----- DATA UNDER STUDY -----

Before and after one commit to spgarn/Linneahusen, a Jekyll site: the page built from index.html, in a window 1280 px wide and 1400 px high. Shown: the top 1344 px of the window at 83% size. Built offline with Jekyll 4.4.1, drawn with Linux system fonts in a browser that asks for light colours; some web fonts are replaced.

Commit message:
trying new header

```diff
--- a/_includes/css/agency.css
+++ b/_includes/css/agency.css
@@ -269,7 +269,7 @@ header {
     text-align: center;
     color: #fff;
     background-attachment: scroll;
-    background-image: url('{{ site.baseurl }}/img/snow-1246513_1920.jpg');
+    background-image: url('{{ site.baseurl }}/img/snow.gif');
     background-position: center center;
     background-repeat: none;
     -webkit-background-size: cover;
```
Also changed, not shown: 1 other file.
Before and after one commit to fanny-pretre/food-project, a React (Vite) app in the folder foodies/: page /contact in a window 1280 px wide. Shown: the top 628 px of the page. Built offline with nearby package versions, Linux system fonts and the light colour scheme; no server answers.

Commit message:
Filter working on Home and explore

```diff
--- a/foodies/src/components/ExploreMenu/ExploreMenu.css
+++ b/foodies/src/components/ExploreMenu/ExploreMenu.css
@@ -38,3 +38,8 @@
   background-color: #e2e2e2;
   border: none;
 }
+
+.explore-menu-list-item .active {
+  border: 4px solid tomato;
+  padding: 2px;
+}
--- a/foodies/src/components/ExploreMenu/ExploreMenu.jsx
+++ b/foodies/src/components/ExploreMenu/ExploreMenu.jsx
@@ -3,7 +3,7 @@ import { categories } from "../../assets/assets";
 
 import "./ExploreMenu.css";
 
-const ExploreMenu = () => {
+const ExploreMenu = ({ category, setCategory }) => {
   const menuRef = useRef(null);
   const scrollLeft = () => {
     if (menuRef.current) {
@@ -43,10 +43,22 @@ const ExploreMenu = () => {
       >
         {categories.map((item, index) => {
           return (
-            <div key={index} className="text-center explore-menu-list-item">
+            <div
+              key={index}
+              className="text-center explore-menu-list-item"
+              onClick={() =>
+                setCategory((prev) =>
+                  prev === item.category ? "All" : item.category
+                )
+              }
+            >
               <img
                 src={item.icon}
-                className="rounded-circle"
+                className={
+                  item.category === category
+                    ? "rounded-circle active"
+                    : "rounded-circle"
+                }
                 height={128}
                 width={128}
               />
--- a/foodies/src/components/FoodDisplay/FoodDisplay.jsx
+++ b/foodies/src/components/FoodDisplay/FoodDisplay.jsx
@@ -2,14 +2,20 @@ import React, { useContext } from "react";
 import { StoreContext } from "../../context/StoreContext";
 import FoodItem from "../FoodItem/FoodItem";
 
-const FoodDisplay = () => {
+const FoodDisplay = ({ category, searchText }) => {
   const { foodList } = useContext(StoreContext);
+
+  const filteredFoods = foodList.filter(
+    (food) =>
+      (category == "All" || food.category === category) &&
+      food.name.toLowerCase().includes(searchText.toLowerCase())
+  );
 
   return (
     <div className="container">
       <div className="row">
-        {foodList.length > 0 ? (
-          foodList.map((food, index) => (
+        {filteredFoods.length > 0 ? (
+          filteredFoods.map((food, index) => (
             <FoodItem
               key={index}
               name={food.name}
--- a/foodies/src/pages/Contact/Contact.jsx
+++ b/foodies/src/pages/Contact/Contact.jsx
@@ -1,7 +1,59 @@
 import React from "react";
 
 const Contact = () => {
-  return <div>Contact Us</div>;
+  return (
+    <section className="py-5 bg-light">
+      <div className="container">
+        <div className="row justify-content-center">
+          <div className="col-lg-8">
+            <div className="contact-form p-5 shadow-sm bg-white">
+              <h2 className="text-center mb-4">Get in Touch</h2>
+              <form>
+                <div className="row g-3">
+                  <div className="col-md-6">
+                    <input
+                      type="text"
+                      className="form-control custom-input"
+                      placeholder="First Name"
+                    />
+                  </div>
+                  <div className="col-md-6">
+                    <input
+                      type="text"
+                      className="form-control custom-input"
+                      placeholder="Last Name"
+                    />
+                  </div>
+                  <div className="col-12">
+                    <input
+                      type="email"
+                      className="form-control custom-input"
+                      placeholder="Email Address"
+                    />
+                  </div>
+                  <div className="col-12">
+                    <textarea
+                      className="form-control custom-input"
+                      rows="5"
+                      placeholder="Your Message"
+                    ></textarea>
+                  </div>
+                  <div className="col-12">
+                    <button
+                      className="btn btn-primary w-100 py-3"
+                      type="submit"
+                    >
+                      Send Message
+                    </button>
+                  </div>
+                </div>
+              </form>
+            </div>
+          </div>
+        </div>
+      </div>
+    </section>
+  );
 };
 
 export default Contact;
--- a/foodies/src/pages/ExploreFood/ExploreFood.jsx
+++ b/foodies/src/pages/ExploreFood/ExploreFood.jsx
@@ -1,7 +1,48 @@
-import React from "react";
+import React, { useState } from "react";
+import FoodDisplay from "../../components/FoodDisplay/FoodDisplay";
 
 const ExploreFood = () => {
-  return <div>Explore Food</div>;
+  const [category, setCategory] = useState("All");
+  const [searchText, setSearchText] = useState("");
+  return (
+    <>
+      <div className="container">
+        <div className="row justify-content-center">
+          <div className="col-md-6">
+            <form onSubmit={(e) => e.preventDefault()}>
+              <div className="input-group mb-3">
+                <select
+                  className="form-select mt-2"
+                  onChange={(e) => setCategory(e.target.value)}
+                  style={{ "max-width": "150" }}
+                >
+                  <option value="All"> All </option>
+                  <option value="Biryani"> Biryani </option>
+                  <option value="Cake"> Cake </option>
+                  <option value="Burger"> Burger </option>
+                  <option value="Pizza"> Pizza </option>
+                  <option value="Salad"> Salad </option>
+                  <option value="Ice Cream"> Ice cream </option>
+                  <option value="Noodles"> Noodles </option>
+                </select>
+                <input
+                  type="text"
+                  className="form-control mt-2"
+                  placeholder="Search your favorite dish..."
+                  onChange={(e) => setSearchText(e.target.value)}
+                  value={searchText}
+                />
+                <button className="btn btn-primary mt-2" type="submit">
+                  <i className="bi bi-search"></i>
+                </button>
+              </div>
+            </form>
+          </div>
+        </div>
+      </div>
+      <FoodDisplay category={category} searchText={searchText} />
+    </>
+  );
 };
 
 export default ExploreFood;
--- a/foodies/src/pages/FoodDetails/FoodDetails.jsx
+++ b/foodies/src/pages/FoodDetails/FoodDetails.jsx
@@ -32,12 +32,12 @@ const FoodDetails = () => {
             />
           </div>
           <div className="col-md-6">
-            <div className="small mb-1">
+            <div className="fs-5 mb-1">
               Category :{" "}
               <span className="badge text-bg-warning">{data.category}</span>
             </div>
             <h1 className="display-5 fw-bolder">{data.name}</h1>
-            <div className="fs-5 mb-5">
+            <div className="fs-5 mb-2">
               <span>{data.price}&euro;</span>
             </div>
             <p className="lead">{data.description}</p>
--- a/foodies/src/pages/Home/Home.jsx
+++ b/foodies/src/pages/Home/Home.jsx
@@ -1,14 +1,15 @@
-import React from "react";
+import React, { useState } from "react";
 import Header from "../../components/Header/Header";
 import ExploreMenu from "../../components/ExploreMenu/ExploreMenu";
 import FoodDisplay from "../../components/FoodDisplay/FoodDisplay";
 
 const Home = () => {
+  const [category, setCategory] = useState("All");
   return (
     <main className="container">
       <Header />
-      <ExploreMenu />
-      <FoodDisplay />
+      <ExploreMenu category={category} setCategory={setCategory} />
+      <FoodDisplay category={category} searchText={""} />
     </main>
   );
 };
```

-----

All of the records above are to be set down again exactly.

RESULT:
Before and after one commit to spgarn/Linneahusen, a Jekyll site: the page built from index.html, in a window 1280 px wide and 1400 px high. Shown: the top 1344 px of the window at 83% size. Built offline with Jekyll 4.4.1, drawn with Linux system fonts in a browser that asks for light colours; some web fonts are replaced.

Commit message:
trying new header

```diff
--- a/_includes/css/agency.css
+++ b/_includes/css/agency.css
@@ -269,7 +269,7 @@ header {
     text-align: center;
     color: #fff;
     background-attachment: scroll;
-    background-image: url('{{ site.baseurl }}/img/snow-1246513_1920.jpg');
+    background-image: url('{{ site.baseurl }}/img/snow.gif');
     background-position: center center;
     background-repeat: none;
     -webkit-background-size: cover;
```
Also changed, not shown: 1 other file.
Before and after one commit to fanny-pretre/food-project, a React (Vite) app in the folder foodies/: page /contact in a window 1280 px wide. Shown: the top 628 px of the page. Built offline with nearby package versions, Linux system fonts and the light colour scheme; no server answers.

Commit message:
Filter working on Home and explore

```diff
--- a/foodies/src/components/ExploreMenu/ExploreMenu.css
+++ b/foodies/src/components/ExploreMenu/ExploreMenu.css
@@ -38,3 +38,8 @@
   background-color: #e2e2e2;
   border: none;
 }
+
+.explore-menu-list-item .active {
+  border: 4px solid tomato;
+  padding: 2px;
+}
--- a/foodies/src/components/ExploreMenu/ExploreMenu.jsx
+++ b/foodies/src/components/ExploreMenu/ExploreMenu.jsx
@@ -3,7 +3,7 @@ import { categories } from "../../assets/assets";
 
 import "./ExploreMenu.css";
 
-const ExploreMenu = () => {
+const ExploreMenu = ({ category, setCategory }) => {
   const menuRef = useRef(null);
   const scrollLeft = () => {
     if (menuRef.current) {
@@ -43,10 +43,22 @@ const ExploreMenu = () => {
       >
         {categories.map((item, index) => {
           return (
-            <div key={index} className="text-center explore-menu-list-item">
+            <div
+              key={index}
+              className="text-center explore-menu-list-item"
+              onClick={() =>
+                setCategory((prev) =>
+                  prev === item.category ? "All" : item.category
+                )
+              }
+            >
               <img
                 src={item.icon}
-                className="rounded-circle"
+                className={
+                  item.category === category
+                    ? "rounded-circle active"
+                    : "rounded-circle"
+                }
                 height={128}
                 width={128}
               />
--- a/foodies/src/components/FoodDisplay/FoodDisplay.jsx
+++ b/foodies/src/components/FoodDisplay/FoodDisplay.jsx
@@ -2,14 +2,20 @@ import React, { useContext } from "react";
 import { StoreContext } from "../../context/StoreContext";
 import FoodItem from "../FoodItem/FoodItem";
 
-const FoodDisplay = () => {
+const FoodDisplay = ({ category, searchText }) => {
   const { foodList } = useContext(StoreContext);
+
+  const filteredFoods = foodList.filter(
+    (food) =>
+      (category == "All" || food.category === category) &&
+      food.name.toLowerCase().includes(searchText.toLowerCase())
+  );
 
   return (
     <div className="container">
       <div className="row">
-        {foodList.length > 0 ? (
-          foodList.map((food, index) => (
+        {filteredFoods.length > 0 ? (
+          filteredFoods.map((food, index) => (
             <FoodItem
               key={index}
               name={food.name}
--- a/foodies/src/pages/Contact/Contact.jsx
+++ b/foodies/src/pages/Contact/Contact.jsx
@@ -1,7 +1,59 @@
 import React from "react";
 
 const Contact = () => {
-  return <div>Contact Us</div>;
+  return (
+    <section className="py-5 bg-light">
+      <div className="container">
+        <div className="row justify-content-center">
+          <div className="col-lg-8">
+            <div className="contact-form p-5 shadow-sm bg-white">
+              <h2 className="text-center mb-4">Get in Touch</h2>
+              <form>
+                <div className="row g-3">
+                  <div className="col-md-6">
+                    <input
+                      type="text"
+                      className="form-control custom-input"
+                      placeholder="First Name"
+                    />
+                  </div>
+                  <div className="col-md-6">
+                    <input
+                      type="text"
+                      className="form-control custom-input"
+                      placeholder="Last Name"
+                    />
+                  </div>
+                  <div className="col-12">
+                    <input
+                      type="email"
+                      className="form-control custom-input"
+                      placeholder="Email Address"
+                    />
+                  </div>
+                  <div className="col-12">
+                    <textarea
+                      className="form-control custom-input"
+                      rows="5"
+                      placeholder="Your Message"
+                    ></textarea>
+                  </div>
+                  <div className="col-12">
+                    <button
+                      className="btn btn-primary w-100 py-3"
+                      type="submit"
+                    >
+                      Send Message
+                    </button>
+                  </div>
+                </div>
+              </form>
+            </div>
+          </div>
+        </div>
+      </div>
+    </section>
+  );
 };
 
 export default Contact;
--- a/foodies/src/pages/ExploreFood/ExploreFood.jsx
+++ b/foodies/src/pages/ExploreFood/ExploreFood.jsx
@@ -1,7 +1,48 @@
-import React from "react";
+import React, { useState } from "react";
+import FoodDisplay from "../../components/FoodDisplay/FoodDisplay";
 
 const ExploreFood = () => {
-  return <div>Explore Food</div>;
+  const [category, setCategory] = useState("All");
+  const [searchText, setSearchText] = useState("");
+  return (
+    <>
+      <div className="container">
+        <div className="row justify-content-center">
+          <div className="col-md-6">
+            <form onSubmit={(e) => e.preventDefault()}>
+              <div className="input-group mb-3">
+                <select
+                  className="form-select mt-2"
+                  onChange={(e) => setCategory(e.target.value)}
+                  style={{ "max-width": "150" }}
+                >
+                  <option value="All"> All </option>
+                  <option value="Biryani"> Biryani </option>
+                  <option value="Cake"> Cake </option>
+                  <option value="Burger"> Burger </option>
+                  <option value="Pizza"> Pizza </option>
+                  <option value="Salad"> Salad </option>
+                  <option value="Ice Cream"> Ice cream </option>
+                  <option value="Noodles"> Noodles </option>
+                </select>
+                <input
+                  type="text"
+                  className="form-control mt-2"
+                  placeholder="Search your favorite dish..."
+                  onChange={(e) => setSearchText(e.target.value)}
+                  value={searchText}
+                />
+                <button className="btn btn-primary mt-2" type="submit">
+                  <i className="bi bi-search"></i>
+                </button>
+              </div>
+            </form>
+          </div>
+        </div>
+      </div>
+      <FoodDisplay category={category} searchText={searchText} />
+    </>
+  );
 };
 
 export default ExploreFood;
--- a/foodies/src/pages/FoodDetails/FoodDetails.jsx
+++ b/foodies/src/pages/FoodDetails/FoodDetails.jsx
@@ -32,12 +32,12 @@ const FoodDetails = () => {
             />
           </div>
           <div className="col-md-6">
-            <div className="small mb-1">
+            <div className="fs-5 mb-1">
               Category :{" "}
               <span className="badge text-bg-warning">{data.category}</span>
             </div>
             <h1 className="display-5 fw-bolder">{data.name}</h1>
-            <div className="fs-5 mb-5">
+            <div className="fs-5 mb-2">
               <span>{data.price}&euro;</span>
             </div>
             <p className="lead">{data.description}</p>
--- a/foodies/src/pages/Home/Home.jsx
+++ b/foodies/src/pages/Home/Home.jsx
@@ -1,14 +1,15 @@
-import React from "react";
+import React, { useState } from "react";
 import Header from "../../components/Header/Header";
 import ExploreMenu from "../../components/ExploreMenu/ExploreMenu";
 import FoodDisplay from "../../components/FoodDisplay/FoodDisplay";
 
 const Home = () => {
+  const [category, setCategory] = useState("All");
   return (
     <main className="container">
       <Header />
-      <ExploreMenu />
-      <FoodDisplay />
+      <ExploreMenu category={category} setCategory={setCategory} />
+      <FoodDisplay category={category} searchText={""} />
     </main>
   );
 };
```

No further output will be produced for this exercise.